By correspondence rules (14), (19),
The marginal ${m}_{ij}\left(\alpha \right)$ does not depend on the j-settings governed by ${r}_{b}$ under the following assumption:

$${m}_{ij}\left(\alpha \right)=\sum _{\beta}P({a}_{i}=\alpha ,{b}_{j}=\beta |{r}_{a}=i,{r}_{b}=j),i=1,2.$$

$${M}_{ij}\left(\alpha \right)={m}_{ij}\left(\alpha \right).$$

${\mathbf{I}}_{{\mathbf{a}}_{\mathbf{i}}}$The pair of RVs ${a}_{i},{r}_{a}$ does not depend on RV ${r}_{b}.$

Under this assumption
This is the conditional-probability version of no-signaling for ${a}_{i}.$ To prove equality (26), we first remark
(since the conditional probability is a probability measure). Hence,
and this proves equality (26).

$${m}_{ij}\left(\alpha \right)=P({a}_{i}=\alpha |{r}_{a}=i).$$

$${m}_{ij}\left(\alpha \right)=P({a}_{i}=\alpha |{r}_{a}=i,{r}_{b}=j)$$

$${m}_{ij}\left(\alpha \right)=\frac{P({a}_{i}=\alpha ,{r}_{a}=i,{r}_{b}=j)}{P({r}_{a}=i,{r}_{b}=j)}=\frac{P({a}_{i}=\alpha ,{r}_{a}=i)P({r}_{b}=j)}{P({r}_{a}=i)P({r}_{b}=j)}$$

Now, let us assume that RVs ${r}_{a}$ and ${r}_{b}$ are independent. (From the experimental viewpoint, this is the very natural assumption.) Suppose that, for $\alpha =\pm 1,$ the marginal ${m}_{ij}\left(\alpha \right)$ does not depend on $j.$ Generally, this marginal can be represented in the form:
The right-hand side does not depend on j only if $P({a}_{i}=\alpha ,{r}_{a}=i|{r}_{b}=j)=P({a}_{i}=\alpha ,{r}_{a}=i)$ (see Appendix A). This is the condition of independence of the pair of RVs ${a}_{i},{r}_{a}$ from RV ${r}_{b}$.

$${m}_{ij}\left(\alpha \right)=P({a}_{i}=\alpha |{r}_{a}=i,{r}_{b}=j)=\frac{P({a}_{i}=\alpha ,{r}_{a}=i|{r}_{b}=j)}{P({r}_{a}=i|{r}_{b}=j)}=\frac{P({a}_{i}=\alpha ,{r}_{a}=i|{r}_{b}=j)}{P({r}_{a}=i)}.$$

In the same way, consider the assumption

${\mathbf{I}}_{{\mathbf{b}}_{\mathbf{j}}}$The pair of random variables ${b}_{j},{r}_{b}$ does not depend on ${r}_{a}.$

Under this assumption,
This is the conditional version of no-signaling for random variable ${b}_{j}.$
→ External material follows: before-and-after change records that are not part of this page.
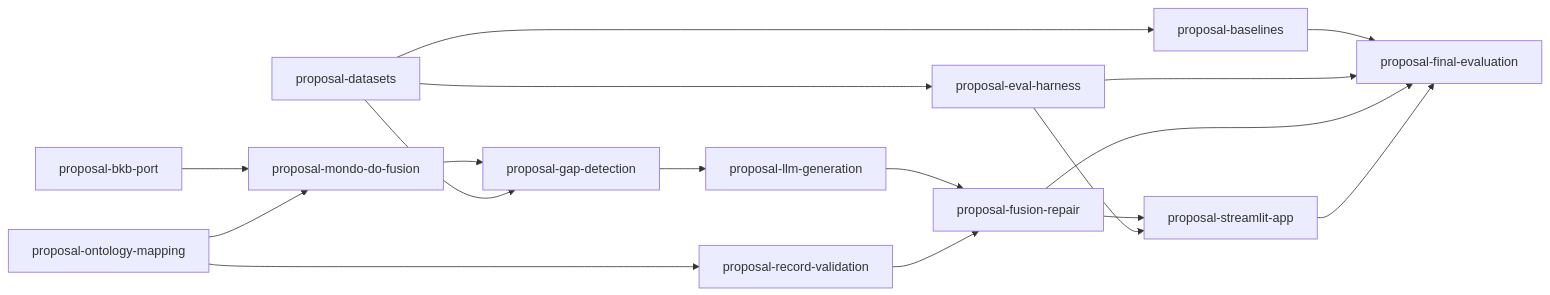
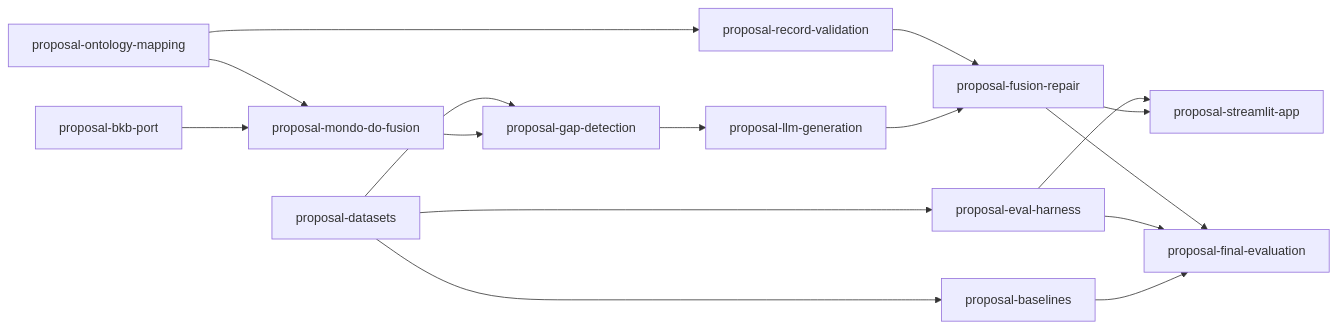
One commit to joe-dartmouth/synthetic changed the diagram in tasks/proposal-index.md. Above: the diagram before and after it, drawn with Mermaid. The commit also changed other lines of this file and 25 other files, not shown here.

Commit message:
Fix attribution, run records and task graph from review

````diff
--- a/tasks/proposal-index.md
+++ b/tasks/proposal-index.md
@@ -25,19 +26,18 @@
 ```mermaid
 flowchart LR
     bkb_port[proposal-bkb-port] --> mondo_do_fusion[proposal-mondo-do-fusion]
     ontology_mapping[proposal-ontology-mapping] --> mondo_do_fusion[proposal-mondo-do-fusion]
     mondo_do_fusion[proposal-mondo-do-fusion] --> gap_detection[proposal-gap-detection]
     datasets[proposal-datasets] --> gap_detection[proposal-gap-detection]
     datasets[proposal-datasets] --> baselines[proposal-baselines]
     datasets[proposal-datasets] --> eval_harness[proposal-eval-harness]
     gap_detection[proposal-gap-detection] --> llm_generation[proposal-llm-generation]
     ontology_mapping[proposal-ontology-mapping] --> record_validation[proposal-record-validation]
     llm_generation[proposal-llm-generation] --> fusion_repair[proposal-fusion-repair]
     record_validation[proposal-record-validation] --> fusion_repair[proposal-fusion-repair]
     fusion_repair[proposal-fusion-repair] --> streamlit_app[proposal-streamlit-app]
     eval_harness[proposal-eval-harness] --> streamlit_app[proposal-streamlit-app]
     baselines[proposal-baselines] --> final_evaluation[proposal-final-evaluation]
     eval_harness[proposal-eval-harness] --> final_evaluation[proposal-final-evaluation]
     fusion_repair[proposal-fusion-repair] --> final_evaluation[proposal-final-evaluation]
-    streamlit_app[proposal-streamlit-app] --> final_evaluation[proposal-final-evaluation]
 ```
````
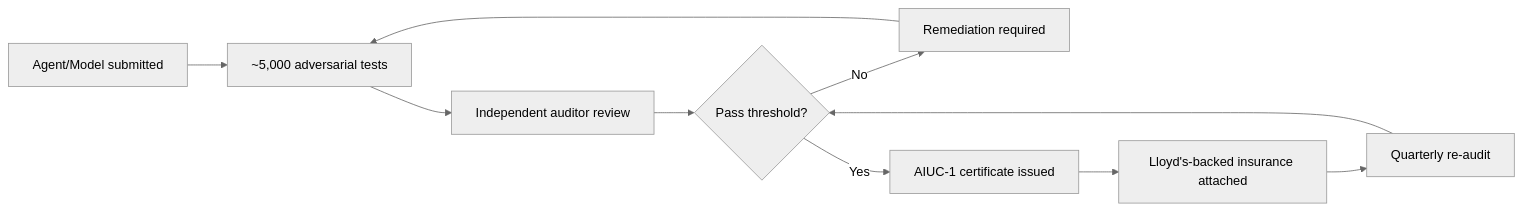
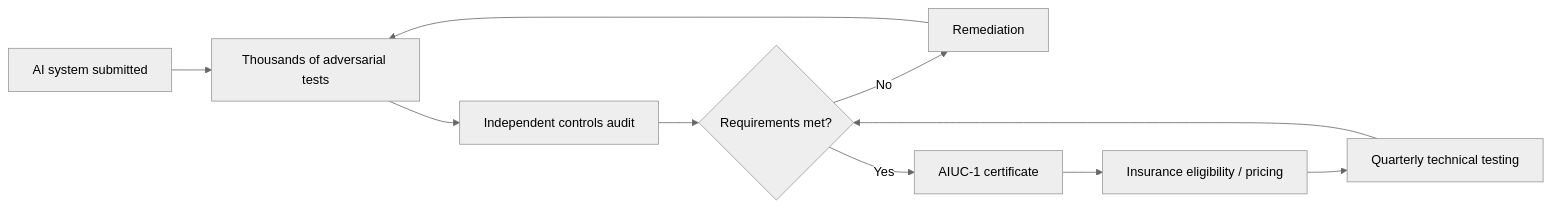
One commit to minwu-ai/minwu-ai.github.io changed the diagram in posts/unpublished/aiuc-s-40m-bet-can-ai-assurance-be-privatized-like-ul-certif.md. Above: the diagram before and after it, drawn with Mermaid (neutral theme). The commit also changed other lines of this file, not shown here.

First line of the commit message:
Revise content and improve clarity on AIUC's AI assurance

````diff
--- a/posts/unpublished/aiuc-s-40m-bet-can-ai-assurance-be-privatized-like-ul-certif.md
+++ b/posts/unpublished/aiuc-s-40m-bet-can-ai-assurance-be-privatized-like-ul-certif.md
@@ -23,12 +41,12 @@
 ```mermaid
 flowchart LR
-A[Agent/Model submitted] --> B[~5,000 adversarial tests]
-B --> C[Independent auditor review]
-C --> D{Pass threshold?}
-D -- No --> E[Remediation required]
-E --> B
-D -- Yes --> F[AIUC-1 certificate issued]
-F --> G[Lloyd's-backed insurance attached]
-G --> H[Quarterly re-audit]
-H --> D
+    A[AI system submitted] --> B[Thousands of adversarial tests]
+    B --> C[Independent controls audit]
+    C --> D{Requirements met?}
+    D -- No --> E[Remediation]
+    E --> B
+    D -- Yes --> F[AIUC-1 certificate]
+    F --> G[Insurance eligibility / pricing]
+    G --> H[Quarterly technical testing]
+    H --> D
 ```
````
$${m}_{ij}\left(\beta \right)=\sum _{\alpha}P({a}_{i}=\alpha ,{b}_{j}=\beta |{r}_{a}=i,{r}_{b}=j)=P({b}_{j}=\beta |{r}_{b}=j).$$

The CP-presentation of no-signaling in terms of conditional probabilities, see ${\mathbf{I}}_{\mathbf{a}},{\mathbf{I}}_{\mathbf{b}},$ explains the meaning of signaling. For example, $b\to a$ signaling means either interdependence of random generators ${r}_{a}$ and ${r}_{b},$ or dependence of a-RVs on random generator ${r}_{b}.$

Under the assumption of independence of RVs ${r}_{a}$ and ${r}_{b}$ representing the random generators, $b\to a$ signaling has the meaning of dependence of a-variables on random generator ${r}_{b},$ i.e., the latter governs not only b-variables, but even the a-variables.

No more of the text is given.